Second-Degree Burglary

 

Second-degree burglary is the charge that applies to “typical” burglary crimes. If someone unlawfully breaks into a home or residential building, with the intention to commit a crime, they could be charged with second-degree burglary.

 

Second-degree burglary is a class 4 felony in Colorado. These crimes are traditionally theft scenarios, but may also include stalking, sexual assault, or criminal mischief.

 

Penalties include up to six years behind bars. If controlled substances are involved, the charges are elevated. Breaking into a residential building with the intention to steal controlled substances is a class 3 felony, for instance.

 

First-Degree Burglary

 

The last type of burglary charge in Colorado is the most serious. Some burglary crimes occur without any interaction between the victims and the offender.
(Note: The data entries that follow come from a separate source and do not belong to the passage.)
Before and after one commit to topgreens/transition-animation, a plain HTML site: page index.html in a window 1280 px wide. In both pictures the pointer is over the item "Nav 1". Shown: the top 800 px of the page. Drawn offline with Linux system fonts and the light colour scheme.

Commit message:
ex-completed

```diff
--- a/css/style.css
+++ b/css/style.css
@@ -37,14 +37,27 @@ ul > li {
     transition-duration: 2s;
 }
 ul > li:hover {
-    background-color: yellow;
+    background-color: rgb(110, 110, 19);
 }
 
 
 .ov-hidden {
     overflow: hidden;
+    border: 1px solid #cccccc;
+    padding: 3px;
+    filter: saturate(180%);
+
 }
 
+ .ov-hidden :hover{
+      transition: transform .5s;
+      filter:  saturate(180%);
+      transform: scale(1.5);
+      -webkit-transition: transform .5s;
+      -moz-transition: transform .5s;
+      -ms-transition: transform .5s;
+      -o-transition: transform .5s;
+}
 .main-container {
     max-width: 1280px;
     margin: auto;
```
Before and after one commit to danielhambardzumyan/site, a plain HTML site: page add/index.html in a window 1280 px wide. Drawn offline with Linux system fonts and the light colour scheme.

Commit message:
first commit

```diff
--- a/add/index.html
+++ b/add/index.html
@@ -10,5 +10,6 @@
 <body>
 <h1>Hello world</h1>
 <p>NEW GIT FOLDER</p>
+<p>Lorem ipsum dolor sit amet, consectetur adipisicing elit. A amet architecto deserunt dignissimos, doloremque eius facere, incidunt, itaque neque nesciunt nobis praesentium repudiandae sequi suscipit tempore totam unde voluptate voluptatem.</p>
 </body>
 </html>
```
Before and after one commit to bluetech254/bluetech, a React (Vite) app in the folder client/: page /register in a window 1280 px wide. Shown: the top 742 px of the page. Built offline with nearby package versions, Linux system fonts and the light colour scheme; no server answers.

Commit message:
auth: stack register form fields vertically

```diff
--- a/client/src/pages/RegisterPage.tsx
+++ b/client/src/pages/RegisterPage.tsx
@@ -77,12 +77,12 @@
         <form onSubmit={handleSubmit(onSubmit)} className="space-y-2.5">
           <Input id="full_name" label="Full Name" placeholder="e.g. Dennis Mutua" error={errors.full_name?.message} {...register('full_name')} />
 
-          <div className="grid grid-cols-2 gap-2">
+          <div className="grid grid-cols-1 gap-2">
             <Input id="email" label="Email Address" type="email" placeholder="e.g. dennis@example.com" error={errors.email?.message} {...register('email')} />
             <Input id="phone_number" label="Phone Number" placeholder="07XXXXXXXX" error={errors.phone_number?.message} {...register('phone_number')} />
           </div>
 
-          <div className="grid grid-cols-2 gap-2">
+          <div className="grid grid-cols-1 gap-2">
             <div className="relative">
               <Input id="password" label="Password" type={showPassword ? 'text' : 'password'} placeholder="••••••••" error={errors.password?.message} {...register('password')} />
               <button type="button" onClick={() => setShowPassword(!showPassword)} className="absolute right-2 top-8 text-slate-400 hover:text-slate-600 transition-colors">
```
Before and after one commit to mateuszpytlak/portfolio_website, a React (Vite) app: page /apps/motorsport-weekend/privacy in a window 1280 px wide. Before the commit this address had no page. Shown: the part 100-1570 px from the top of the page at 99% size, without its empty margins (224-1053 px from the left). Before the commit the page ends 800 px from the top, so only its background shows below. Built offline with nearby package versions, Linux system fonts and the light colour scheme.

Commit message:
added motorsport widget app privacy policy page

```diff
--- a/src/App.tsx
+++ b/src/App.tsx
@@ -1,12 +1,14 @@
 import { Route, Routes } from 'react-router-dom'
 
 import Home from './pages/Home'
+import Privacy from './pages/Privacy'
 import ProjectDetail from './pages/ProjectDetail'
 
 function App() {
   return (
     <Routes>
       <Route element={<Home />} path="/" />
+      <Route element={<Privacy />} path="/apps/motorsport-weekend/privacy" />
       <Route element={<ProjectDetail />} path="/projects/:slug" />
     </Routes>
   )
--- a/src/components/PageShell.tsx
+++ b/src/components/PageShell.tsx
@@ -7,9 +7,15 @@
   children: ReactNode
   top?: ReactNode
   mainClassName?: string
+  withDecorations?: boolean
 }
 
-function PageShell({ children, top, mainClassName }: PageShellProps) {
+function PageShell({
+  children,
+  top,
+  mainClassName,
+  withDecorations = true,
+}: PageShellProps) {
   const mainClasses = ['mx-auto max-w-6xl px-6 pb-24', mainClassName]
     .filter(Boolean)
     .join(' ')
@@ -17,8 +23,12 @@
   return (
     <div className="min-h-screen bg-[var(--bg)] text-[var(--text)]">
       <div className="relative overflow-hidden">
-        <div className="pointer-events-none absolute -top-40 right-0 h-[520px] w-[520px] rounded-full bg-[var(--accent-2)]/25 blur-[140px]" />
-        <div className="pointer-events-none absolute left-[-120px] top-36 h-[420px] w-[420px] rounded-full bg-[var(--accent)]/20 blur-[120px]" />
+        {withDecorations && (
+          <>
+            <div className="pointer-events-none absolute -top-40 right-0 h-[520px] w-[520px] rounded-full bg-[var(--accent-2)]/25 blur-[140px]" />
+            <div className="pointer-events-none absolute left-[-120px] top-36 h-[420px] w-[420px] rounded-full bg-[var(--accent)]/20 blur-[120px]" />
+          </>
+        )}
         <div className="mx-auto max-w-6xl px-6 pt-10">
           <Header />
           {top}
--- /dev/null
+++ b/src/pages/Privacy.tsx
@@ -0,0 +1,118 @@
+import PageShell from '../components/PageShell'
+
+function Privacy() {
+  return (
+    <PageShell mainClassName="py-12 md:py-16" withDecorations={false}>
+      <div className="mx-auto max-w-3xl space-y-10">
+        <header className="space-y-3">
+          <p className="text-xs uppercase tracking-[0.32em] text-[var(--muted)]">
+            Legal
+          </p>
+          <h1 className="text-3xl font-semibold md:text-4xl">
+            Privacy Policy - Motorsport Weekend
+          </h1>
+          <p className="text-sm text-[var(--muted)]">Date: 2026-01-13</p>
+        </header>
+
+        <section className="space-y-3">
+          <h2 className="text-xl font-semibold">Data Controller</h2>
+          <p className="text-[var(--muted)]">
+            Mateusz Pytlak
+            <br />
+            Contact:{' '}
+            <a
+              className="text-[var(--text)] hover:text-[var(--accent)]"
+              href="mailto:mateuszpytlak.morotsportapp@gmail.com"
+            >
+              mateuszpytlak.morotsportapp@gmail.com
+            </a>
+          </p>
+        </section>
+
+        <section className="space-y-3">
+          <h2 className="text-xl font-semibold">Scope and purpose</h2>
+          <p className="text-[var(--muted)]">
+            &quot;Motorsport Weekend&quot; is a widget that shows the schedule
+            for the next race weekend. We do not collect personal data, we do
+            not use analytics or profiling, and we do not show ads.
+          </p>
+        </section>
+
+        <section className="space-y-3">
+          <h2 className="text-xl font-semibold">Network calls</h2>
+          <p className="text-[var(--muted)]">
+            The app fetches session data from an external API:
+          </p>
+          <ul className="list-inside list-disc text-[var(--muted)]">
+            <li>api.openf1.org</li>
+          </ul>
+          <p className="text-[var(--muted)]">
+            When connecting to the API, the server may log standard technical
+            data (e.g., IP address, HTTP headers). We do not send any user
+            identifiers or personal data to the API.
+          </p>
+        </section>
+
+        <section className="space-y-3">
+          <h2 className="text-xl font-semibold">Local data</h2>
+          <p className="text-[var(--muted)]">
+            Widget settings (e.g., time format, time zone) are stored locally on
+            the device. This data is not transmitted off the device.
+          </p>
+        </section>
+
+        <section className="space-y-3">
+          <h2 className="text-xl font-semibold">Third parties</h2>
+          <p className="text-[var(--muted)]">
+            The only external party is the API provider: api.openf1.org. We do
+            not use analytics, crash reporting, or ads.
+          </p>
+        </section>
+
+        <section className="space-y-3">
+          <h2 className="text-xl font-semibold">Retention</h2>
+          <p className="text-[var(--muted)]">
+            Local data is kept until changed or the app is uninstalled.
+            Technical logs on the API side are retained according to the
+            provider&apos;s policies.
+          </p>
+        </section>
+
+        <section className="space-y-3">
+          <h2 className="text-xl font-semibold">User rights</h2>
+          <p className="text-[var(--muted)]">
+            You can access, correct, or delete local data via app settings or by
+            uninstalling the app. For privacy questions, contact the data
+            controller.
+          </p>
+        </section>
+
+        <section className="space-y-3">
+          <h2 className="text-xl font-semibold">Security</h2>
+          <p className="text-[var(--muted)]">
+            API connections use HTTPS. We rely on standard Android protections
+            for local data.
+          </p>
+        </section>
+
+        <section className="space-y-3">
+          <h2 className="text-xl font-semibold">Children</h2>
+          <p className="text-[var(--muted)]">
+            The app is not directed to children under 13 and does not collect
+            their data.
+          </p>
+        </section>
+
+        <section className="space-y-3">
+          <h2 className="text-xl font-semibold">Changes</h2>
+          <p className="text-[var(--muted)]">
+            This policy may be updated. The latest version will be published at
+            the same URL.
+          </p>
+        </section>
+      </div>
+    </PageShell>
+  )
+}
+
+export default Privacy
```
When things become violent, however, offenders could be looking at a first-degree burglary charge.

 

This charge occurs when the offender unlawfully breaks into a residential building to commit crimes and:

 

  • Assaults someone in the process
  • Threatens someone in the process
  • Uses, or threatens to use, deadly weapons

 

Besides spending years behind bars, felony convictions result in the loss of rights and the ability to hold certain jobs. Best to find the right attorney and work to develop your best defense strategy.

 

Denver Burglary Defense Lawyer

 

Accused of Burglary Crimes? Build a Strong Defense Strategy

 

Increased surveillance and attention to burglary often lead to a greater number of accusations. Regardless of whether these accusations are an attempt to put away legitimate offenders or wind up inadvertently pointing fingers at the wrong people, every defendant has the right to present their case.

 

If you have been accused of burglary, start to build a strong defense strategy. There are always ways to defend your innocence. Reach out to a Denver criminal defense attorney for more information on how to build the right case.

 

 

About the Author:

 

Kimberly Diego is a criminal defense attorney in Denver practicing at The Law Office of Kimberly Diego. She obtained her undergraduate degree from Georgetown University and her law degree at the University of Colorado. She was named one of Super Lawyers’ “Rising Stars of 2012” and “Top 100 Trial Lawyers in Colorado” for 2012 and 2013 by The National Trial Lawyers. Both honors are limited to a small percentage of practicing attorneys in each state.  She has also been recognized for her work in domestic violence cases.